He began pulling things - my things! - from the bag. And then he found it. I have a Leatherman multi-tool that has travelled with me for years. It always goes into checked luggage, but on this trip I screwed up and left it in my carry-on. I laughed and explained my mistake to Senior Guy. I also pointed out that the Leatherman has passed 2 miltary-style searches in Costa Rica. We both knew this was going nowhere, of course. Leatherman would not be finishing the trip with us lest I use it to hijack a 30 minute flight to London, Ontario. It is to laugh, although Dee recognized that look I get when I'm about to shoot my mouth off. She quickly guided me towards the Tim Horton's kiosk as I was explaining to Senior Guy how enjoyable I found the process and just how darn safe we all felt.
My mood was mellowed by a large double-double and a sandwich at Timmie's. With that bit of body fuel in my system, I barely raised an eyebrow when we found that Air Canada had inflicted one last 'screw you, Customer' in the form of a 30 minute flight delay. But it was inevitable that our flight would take off sometime, and we did make it home. By 1:00am, all our heads were back on familiar pillows.
The next few days would bring the usual post-vacation adjustments - fatigue, disappointment, and outright bitchiness.

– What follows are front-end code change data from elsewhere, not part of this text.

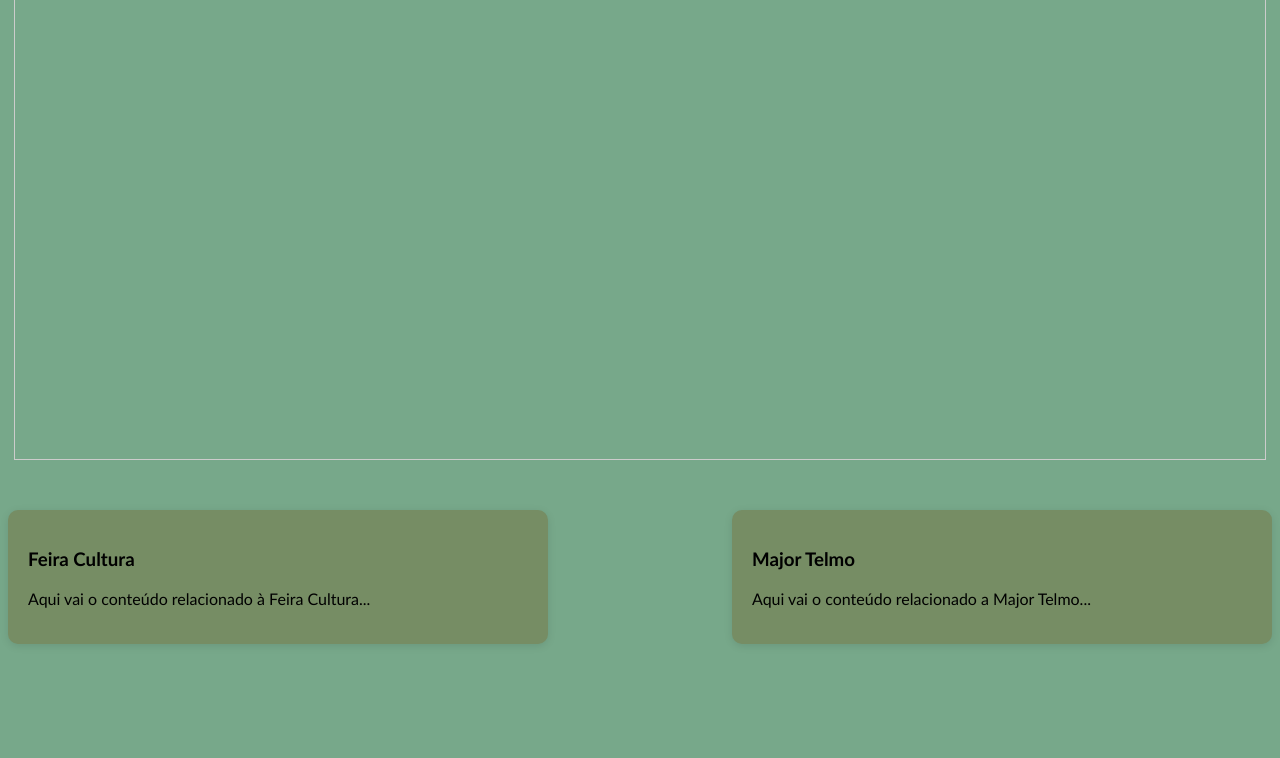
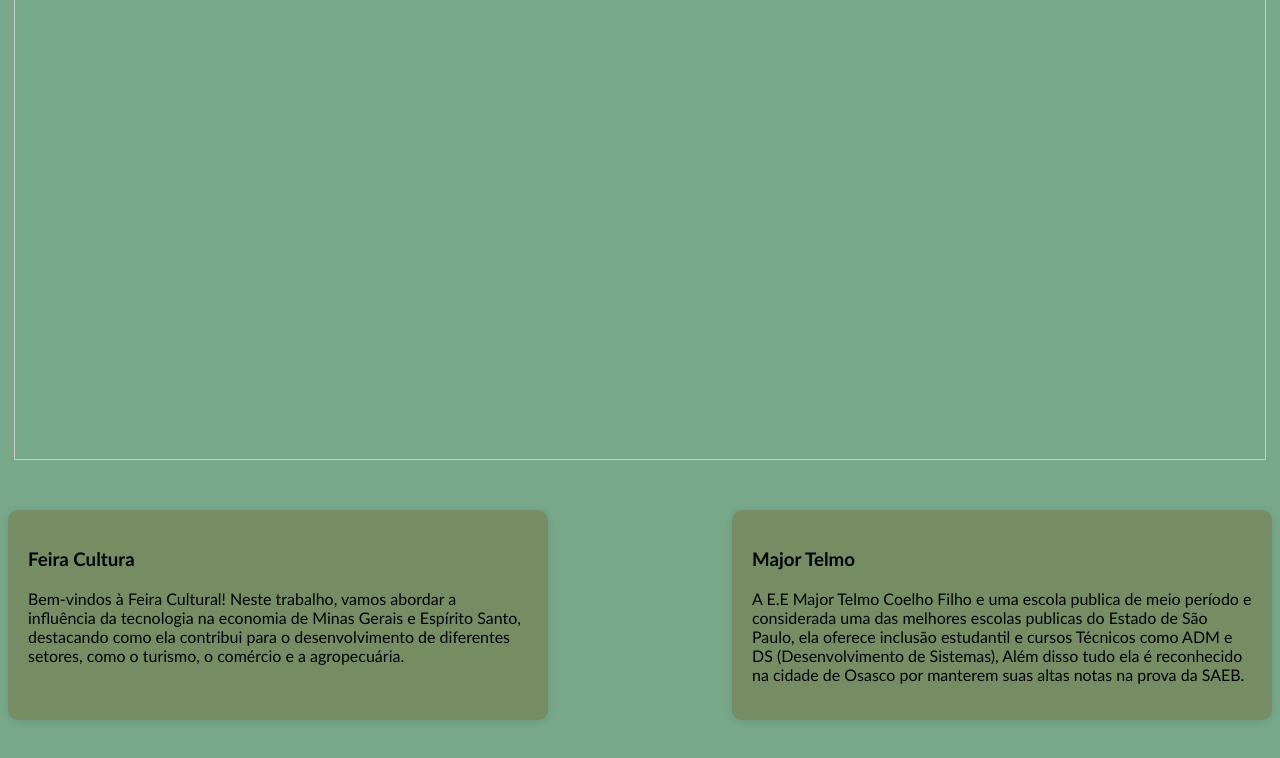
Before and after one commit to Rkz531/feira_cultural, a plain HTML site: page index.html in a window 1280 px wide. Shown: the part 410-1168 px from the top of the page. Before the commit the page ends 1094 px from the top, so only its background shows below. Drawn offline with Linux system fonts and the light colour scheme.

Commit message:
adicionando Texto

```diff
--- a/index.html
+++ b/index.html
@@ -47,12 +47,13 @@
 <div class="conteudo">
     <div class="caixa">
         <h3>Major Telmo</h3>
-        <p>Aqui vai o conteúdo relacionado a Major Telmo...</p>
+        <p>A E.E Major Telmo Coelho Filho e uma escola publica de meio período e considerada uma das melhores escolas publicas do Estado de São Paulo, ela oferece inclusão estudantil e cursos Técnicos como ADM e DS  (Desenvolvimento de Sistemas), Além disso tudo ela é reconhecido na cidade de Osasco por manterem suas altas notas na prova da SAEB.</p>
     </div>
 
     <div class="bola">
         <h3>Feira Cultura</h3>
-        <p>Aqui vai o conteúdo relacionado à Feira Cultura...</p>
+        <p>Bem-vindos à Feira Cultural!
+Neste trabalho, vamos abordar a influência da tecnologia na economia de Minas Gerais e Espírito Santo, destacando como ela contribui para o desenvolvimento de diferentes setores, como o turismo, o comércio e a agropecuária.</p>
     </div>
 </div>
 
```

We retreated to our usual apres trip corners - I to my video-editting, Dee to her 'next trip' planning. My final analysis is this: the world is much bigger place than I sometimes imagine. It's full of possibilities and realities that I could never imagine. Why Costa Rica should evoke these kinds of feelings - it's hard to say. Perhaps the reason lies in the fact that I had never considered travelling to such a place even just a year ago. Maybe it's because it is a place still 'foreign' and 'exotic' in the way places are when they've only been lightly kissed by North American cultural sensibilities. Whatever the reason, it all makes me want to see more of this world before my time is up. I can't wait.
As a fitting post-script to the day's events: Dee and the kids found the time to surprise me with a new Leatherman. When I saw it propped on my pillow one afternoon, I couldn't help but wonder about the journies ahead for this one. We'll see.